(Before-and-after change data)
+-------+

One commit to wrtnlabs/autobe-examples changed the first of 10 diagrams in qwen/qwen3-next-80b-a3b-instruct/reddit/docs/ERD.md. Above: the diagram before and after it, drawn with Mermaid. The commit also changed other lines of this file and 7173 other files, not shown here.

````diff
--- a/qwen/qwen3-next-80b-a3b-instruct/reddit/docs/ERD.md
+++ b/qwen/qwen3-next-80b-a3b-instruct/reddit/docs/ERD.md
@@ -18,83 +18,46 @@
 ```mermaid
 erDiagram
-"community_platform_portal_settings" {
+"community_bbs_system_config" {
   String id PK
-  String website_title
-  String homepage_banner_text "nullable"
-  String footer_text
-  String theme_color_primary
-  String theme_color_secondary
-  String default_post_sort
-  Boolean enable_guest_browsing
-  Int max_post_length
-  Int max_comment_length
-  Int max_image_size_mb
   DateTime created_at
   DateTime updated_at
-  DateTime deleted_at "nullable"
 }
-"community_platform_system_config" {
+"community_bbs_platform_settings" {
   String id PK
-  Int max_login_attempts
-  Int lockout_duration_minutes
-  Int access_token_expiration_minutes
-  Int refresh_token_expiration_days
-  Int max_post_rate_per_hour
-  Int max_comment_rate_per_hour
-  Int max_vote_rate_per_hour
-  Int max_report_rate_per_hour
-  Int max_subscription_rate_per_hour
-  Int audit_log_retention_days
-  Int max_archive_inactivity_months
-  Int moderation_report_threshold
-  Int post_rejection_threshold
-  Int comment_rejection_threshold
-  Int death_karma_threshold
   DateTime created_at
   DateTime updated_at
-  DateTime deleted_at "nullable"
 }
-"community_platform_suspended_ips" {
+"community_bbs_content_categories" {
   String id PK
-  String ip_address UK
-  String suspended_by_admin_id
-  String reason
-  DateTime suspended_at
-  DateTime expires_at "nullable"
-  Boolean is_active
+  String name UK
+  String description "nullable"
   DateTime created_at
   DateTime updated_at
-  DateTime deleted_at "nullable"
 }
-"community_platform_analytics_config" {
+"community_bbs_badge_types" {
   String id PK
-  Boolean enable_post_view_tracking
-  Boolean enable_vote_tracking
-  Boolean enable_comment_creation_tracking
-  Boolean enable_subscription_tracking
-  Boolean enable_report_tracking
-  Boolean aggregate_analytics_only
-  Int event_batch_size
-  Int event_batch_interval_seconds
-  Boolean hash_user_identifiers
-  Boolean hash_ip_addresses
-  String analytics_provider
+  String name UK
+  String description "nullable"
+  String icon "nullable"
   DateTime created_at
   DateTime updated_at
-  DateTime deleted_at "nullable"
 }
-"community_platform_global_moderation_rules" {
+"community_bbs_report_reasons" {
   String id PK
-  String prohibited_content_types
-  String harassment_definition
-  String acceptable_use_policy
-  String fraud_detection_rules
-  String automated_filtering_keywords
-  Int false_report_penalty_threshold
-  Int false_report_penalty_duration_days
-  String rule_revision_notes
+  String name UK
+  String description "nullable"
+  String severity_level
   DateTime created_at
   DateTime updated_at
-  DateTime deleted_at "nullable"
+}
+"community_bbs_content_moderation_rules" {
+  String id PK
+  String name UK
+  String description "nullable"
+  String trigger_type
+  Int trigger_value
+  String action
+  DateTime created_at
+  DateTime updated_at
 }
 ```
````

+-------+

> **Task instructions**:
In the data above, which lines include "Boolean"? Return those lines.

> **Written answer**:
-  Boolean enable_guest_browsing
-  Boolean is_active
-  Boolean enable_post_view_tracking
-  Boolean enable_vote_tracking
-  Boolean enable_comment_creation_tracking
-  Boolean enable_subscription_tracking
-  Boolean enable_report_tracking
-  Boolean aggregate_analytics_only
-  Boolean hash_user_identifiers
-  Boolean hash_ip_addresses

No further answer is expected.